Exercise objective: Each line of the material beneath should be duplicated exactly.

Provided data:

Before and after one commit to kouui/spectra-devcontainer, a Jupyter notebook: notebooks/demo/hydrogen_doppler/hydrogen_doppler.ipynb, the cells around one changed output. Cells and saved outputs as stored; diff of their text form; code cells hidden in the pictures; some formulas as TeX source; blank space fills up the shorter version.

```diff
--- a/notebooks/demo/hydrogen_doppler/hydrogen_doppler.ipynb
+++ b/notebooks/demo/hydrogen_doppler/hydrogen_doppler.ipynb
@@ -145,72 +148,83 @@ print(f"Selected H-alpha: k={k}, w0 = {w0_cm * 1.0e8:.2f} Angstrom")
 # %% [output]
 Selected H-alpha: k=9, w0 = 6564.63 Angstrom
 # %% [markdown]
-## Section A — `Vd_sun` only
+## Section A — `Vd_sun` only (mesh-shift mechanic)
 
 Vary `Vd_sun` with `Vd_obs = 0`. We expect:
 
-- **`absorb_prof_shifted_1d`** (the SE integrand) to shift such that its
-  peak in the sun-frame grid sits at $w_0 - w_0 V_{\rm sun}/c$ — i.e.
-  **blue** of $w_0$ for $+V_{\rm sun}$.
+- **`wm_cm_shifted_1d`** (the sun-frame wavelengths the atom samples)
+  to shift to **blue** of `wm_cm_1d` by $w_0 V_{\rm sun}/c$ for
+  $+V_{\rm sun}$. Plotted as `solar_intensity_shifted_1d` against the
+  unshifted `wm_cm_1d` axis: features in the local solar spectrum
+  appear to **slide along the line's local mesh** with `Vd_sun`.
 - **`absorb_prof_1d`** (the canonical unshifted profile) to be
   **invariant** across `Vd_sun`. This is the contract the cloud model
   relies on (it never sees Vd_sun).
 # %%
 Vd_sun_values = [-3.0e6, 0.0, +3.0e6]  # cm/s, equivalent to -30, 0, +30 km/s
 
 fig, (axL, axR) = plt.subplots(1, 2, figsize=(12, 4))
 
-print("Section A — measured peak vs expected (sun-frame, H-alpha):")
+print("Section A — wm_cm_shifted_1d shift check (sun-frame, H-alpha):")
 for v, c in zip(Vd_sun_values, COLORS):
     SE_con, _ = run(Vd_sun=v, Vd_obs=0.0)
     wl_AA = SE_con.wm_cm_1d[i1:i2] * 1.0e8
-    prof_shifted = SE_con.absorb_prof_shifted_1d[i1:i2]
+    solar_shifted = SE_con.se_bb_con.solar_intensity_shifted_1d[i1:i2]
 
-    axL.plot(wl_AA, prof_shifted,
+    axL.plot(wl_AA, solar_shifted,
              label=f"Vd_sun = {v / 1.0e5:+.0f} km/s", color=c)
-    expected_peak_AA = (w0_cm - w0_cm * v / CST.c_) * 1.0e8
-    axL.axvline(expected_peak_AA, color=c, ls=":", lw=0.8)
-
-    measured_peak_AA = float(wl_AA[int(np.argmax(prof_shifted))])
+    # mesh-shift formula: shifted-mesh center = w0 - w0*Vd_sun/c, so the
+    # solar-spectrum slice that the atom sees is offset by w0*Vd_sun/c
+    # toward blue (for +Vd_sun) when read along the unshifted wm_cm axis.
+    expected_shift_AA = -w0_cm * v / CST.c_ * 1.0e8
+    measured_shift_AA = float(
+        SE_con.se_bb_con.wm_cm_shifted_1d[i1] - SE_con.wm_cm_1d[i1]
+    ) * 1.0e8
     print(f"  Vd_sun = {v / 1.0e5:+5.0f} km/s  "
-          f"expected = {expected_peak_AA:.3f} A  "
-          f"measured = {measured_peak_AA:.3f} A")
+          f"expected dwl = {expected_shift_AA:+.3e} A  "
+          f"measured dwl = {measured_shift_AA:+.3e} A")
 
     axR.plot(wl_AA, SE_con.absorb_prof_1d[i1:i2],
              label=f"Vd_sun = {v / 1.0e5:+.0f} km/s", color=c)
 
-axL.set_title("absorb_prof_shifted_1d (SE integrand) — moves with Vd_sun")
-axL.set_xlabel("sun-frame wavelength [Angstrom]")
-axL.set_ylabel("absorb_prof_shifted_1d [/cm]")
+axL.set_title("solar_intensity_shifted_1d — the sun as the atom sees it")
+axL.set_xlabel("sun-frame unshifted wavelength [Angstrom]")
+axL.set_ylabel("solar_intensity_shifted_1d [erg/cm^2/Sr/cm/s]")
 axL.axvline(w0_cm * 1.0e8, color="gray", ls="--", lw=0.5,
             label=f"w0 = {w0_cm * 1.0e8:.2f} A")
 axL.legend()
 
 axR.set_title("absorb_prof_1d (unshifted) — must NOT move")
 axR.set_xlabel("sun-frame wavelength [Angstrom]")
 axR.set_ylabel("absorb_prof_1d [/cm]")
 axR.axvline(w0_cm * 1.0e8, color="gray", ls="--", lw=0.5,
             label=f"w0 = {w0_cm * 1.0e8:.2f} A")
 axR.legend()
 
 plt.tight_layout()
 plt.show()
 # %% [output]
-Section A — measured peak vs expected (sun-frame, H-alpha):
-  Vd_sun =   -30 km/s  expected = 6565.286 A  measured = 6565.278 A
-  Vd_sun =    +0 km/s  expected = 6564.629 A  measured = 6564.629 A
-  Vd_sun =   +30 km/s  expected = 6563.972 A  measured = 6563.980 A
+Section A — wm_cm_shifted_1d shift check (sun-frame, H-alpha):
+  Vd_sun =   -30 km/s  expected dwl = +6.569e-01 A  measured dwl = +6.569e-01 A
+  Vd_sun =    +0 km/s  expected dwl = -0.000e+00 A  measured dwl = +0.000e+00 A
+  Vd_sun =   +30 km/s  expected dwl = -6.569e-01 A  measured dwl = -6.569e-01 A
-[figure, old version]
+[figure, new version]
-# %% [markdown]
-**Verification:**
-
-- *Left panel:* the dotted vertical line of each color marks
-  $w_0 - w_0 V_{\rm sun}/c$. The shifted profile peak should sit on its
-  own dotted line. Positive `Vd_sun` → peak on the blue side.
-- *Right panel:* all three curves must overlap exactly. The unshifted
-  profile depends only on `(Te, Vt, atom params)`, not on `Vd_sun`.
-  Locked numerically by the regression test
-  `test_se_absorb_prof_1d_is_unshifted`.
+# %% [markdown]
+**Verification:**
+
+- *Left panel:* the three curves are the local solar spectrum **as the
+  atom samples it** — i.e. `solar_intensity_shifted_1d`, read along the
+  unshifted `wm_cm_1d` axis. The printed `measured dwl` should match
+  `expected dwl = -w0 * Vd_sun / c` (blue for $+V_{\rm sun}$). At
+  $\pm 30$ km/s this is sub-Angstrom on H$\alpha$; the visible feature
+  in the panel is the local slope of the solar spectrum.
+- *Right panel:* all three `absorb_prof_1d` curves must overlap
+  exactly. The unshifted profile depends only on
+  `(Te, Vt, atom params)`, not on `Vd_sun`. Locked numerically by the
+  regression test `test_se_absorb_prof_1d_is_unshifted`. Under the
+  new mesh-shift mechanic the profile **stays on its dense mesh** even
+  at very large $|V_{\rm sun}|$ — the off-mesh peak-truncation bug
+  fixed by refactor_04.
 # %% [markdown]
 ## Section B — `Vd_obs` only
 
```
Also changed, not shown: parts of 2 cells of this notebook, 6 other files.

Result of this exercise:
Before and after one commit to kouui/spectra-devcontainer, a Jupyter notebook: notebooks/demo/hydrogen_doppler/hydrogen_doppler.ipynb, the cells around one changed output. Cells and saved outputs as stored; diff of their text form; code cells hidden in the pictures; some formulas as TeX source; blank space fills up the shorter version.

```diff
--- a/notebooks/demo/hydrogen_doppler/hydrogen_doppler.ipynb
+++ b/notebooks/demo/hydrogen_doppler/hydrogen_doppler.ipynb
@@ -145,72 +148,83 @@ print(f"Selected H-alpha: k={k}, w0 = {w0_cm * 1.0e8:.2f} Angstrom")
 # %% [output]
 Selected H-alpha: k=9, w0 = 6564.63 Angstrom
 # %% [markdown]
-## Section A — `Vd_sun` only
+## Section A — `Vd_sun` only (mesh-shift mechanic)
 
 Vary `Vd_sun` with `Vd_obs = 0`. We expect:
 
-- **`absorb_prof_shifted_1d`** (the SE integrand) to shift such that its
-  peak in the sun-frame grid sits at $w_0 - w_0 V_{\rm sun}/c$ — i.e.
-  **blue** of $w_0$ for $+V_{\rm sun}$.
+- **`wm_cm_shifted_1d`** (the sun-frame wavelengths the atom samples)
+  to shift to **blue** of `wm_cm_1d` by $w_0 V_{\rm sun}/c$ for
+  $+V_{\rm sun}$. Plotted as `solar_intensity_shifted_1d` against the
+  unshifted `wm_cm_1d` axis: features in the local solar spectrum
+  appear to **slide along the line's local mesh** with `Vd_sun`.
 - **`absorb_prof_1d`** (the canonical unshifted profile) to be
   **invariant** across `Vd_sun`. This is the contract the cloud model
   relies on (it never sees Vd_sun).
 # %%
 Vd_sun_values = [-3.0e6, 0.0, +3.0e6]  # cm/s, equivalent to -30, 0, +30 km/s
 
 fig, (axL, axR) = plt.subplots(1, 2, figsize=(12, 4))
 
-print("Section A — measured peak vs expected (sun-frame, H-alpha):")
+print("Section A — wm_cm_shifted_1d shift check (sun-frame, H-alpha):")
 for v, c in zip(Vd_sun_values, COLORS):
     SE_con, _ = run(Vd_sun=v, Vd_obs=0.0)
     wl_AA = SE_con.wm_cm_1d[i1:i2] * 1.0e8
-    prof_shifted = SE_con.absorb_prof_shifted_1d[i1:i2]
+    solar_shifted = SE_con.se_bb_con.solar_intensity_shifted_1d[i1:i2]
 
-    axL.plot(wl_AA, prof_shifted,
+    axL.plot(wl_AA, solar_shifted,
              label=f"Vd_sun = {v / 1.0e5:+.0f} km/s", color=c)
-    expected_peak_AA = (w0_cm - w0_cm * v / CST.c_) * 1.0e8
-    axL.axvline(expected_peak_AA, color=c, ls=":", lw=0.8)
-
-    measured_peak_AA = float(wl_AA[int(np.argmax(prof_shifted))])
+    # mesh-shift formula: shifted-mesh center = w0 - w0*Vd_sun/c, so the
+    # solar-spectrum slice that the atom sees is offset by w0*Vd_sun/c
+    # toward blue (for +Vd_sun) when read along the unshifted wm_cm axis.
+    expected_shift_AA = -w0_cm * v / CST.c_ * 1.0e8
+    measured_shift_AA = float(
+        SE_con.se_bb_con.wm_cm_shifted_1d[i1] - SE_con.wm_cm_1d[i1]
+    ) * 1.0e8
     print(f"  Vd_sun = {v / 1.0e5:+5.0f} km/s  "
-          f"expected = {expected_peak_AA:.3f} A  "
-          f"measured = {measured_peak_AA:.3f} A")
+          f"expected dwl = {expected_shift_AA:+.3e} A  "
+          f"measured dwl = {measured_shift_AA:+.3e} A")
 
     axR.plot(wl_AA, SE_con.absorb_prof_1d[i1:i2],
              label=f"Vd_sun = {v / 1.0e5:+.0f} km/s", color=c)
 
-axL.set_title("absorb_prof_shifted_1d (SE integrand) — moves with Vd_sun")
-axL.set_xlabel("sun-frame wavelength [Angstrom]")
-axL.set_ylabel("absorb_prof_shifted_1d [/cm]")
+axL.set_title("solar_intensity_shifted_1d — the sun as the atom sees it")
+axL.set_xlabel("sun-frame unshifted wavelength [Angstrom]")
+axL.set_ylabel("solar_intensity_shifted_1d [erg/cm^2/Sr/cm/s]")
 axL.axvline(w0_cm * 1.0e8, color="gray", ls="--", lw=0.5,
             label=f"w0 = {w0_cm * 1.0e8:.2f} A")
 axL.legend()
 
 axR.set_title("absorb_prof_1d (unshifted) — must NOT move")
 axR.set_xlabel("sun-frame wavelength [Angstrom]")
 axR.set_ylabel("absorb_prof_1d [/cm]")
 axR.axvline(w0_cm * 1.0e8, color="gray", ls="--", lw=0.5,
             label=f"w0 = {w0_cm * 1.0e8:.2f} A")
 axR.legend()
 
 plt.tight_layout()
 plt.show()
 # %% [output]
-Section A — measured peak vs expected (sun-frame, H-alpha):
-  Vd_sun =   -30 km/s  expected = 6565.286 A  measured = 6565.278 A
-  Vd_sun =    +0 km/s  expected = 6564.629 A  measured = 6564.629 A
-  Vd_sun =   +30 km/s  expected = 6563.972 A  measured = 6563.980 A
+Section A — wm_cm_shifted_1d shift check (sun-frame, H-alpha):
+  Vd_sun =   -30 km/s  expected dwl = +6.569e-01 A  measured dwl = +6.569e-01 A
+  Vd_sun =    +0 km/s  expected dwl = -0.000e+00 A  measured dwl = +0.000e+00 A
+  Vd_sun =   +30 km/s  expected dwl = -6.569e-01 A  measured dwl = -6.569e-01 A
-[figure, old version]
+[figure, new version]
-# %% [markdown]
-**Verification:**
-
-- *Left panel:* the dotted vertical line of each color marks
-  $w_0 - w_0 V_{\rm sun}/c$. The shifted profile peak should sit on its
-  own dotted line. Positive `Vd_sun` → peak on the blue side.
-- *Right panel:* all three curves must overlap exactly. The unshifted
-  profile depends only on `(Te, Vt, atom params)`, not on `Vd_sun`.
-  Locked numerically by the regression test
-  `test_se_absorb_prof_1d_is_unshifted`.
+# %% [markdown]
+**Verification:**
+
+- *Left panel:* the three curves are the local solar spectrum **as the
+  atom samples it** — i.e. `solar_intensity_shifted_1d`, read along the
+  unshifted `wm_cm_1d` axis. The printed `measured dwl` should match
+  `expected dwl = -w0 * Vd_sun / c` (blue for $+V_{\rm sun}$). At
+  $\pm 30$ km/s this is sub-Angstrom on H$\alpha$; the visible feature
+  in the panel is the local slope of the solar spectrum.
+- *Right panel:* all three `absorb_prof_1d` curves must overlap
+  exactly. The unshifted profile depends only on
+  `(Te, Vt, atom params)`, not on `Vd_sun`. Locked numerically by the
+  regression test `test_se_absorb_prof_1d_is_unshifted`. Under the
+  new mesh-shift mechanic the profile **stays on its dense mesh** even
+  at very large $|V_{\rm sun}|$ — the off-mesh peak-truncation bug
+  fixed by refactor_04.
 # %% [markdown]
 ## Section B — `Vd_obs` only
 
```
Also changed, not shown: parts of 2 cells of this notebook, 6 other files.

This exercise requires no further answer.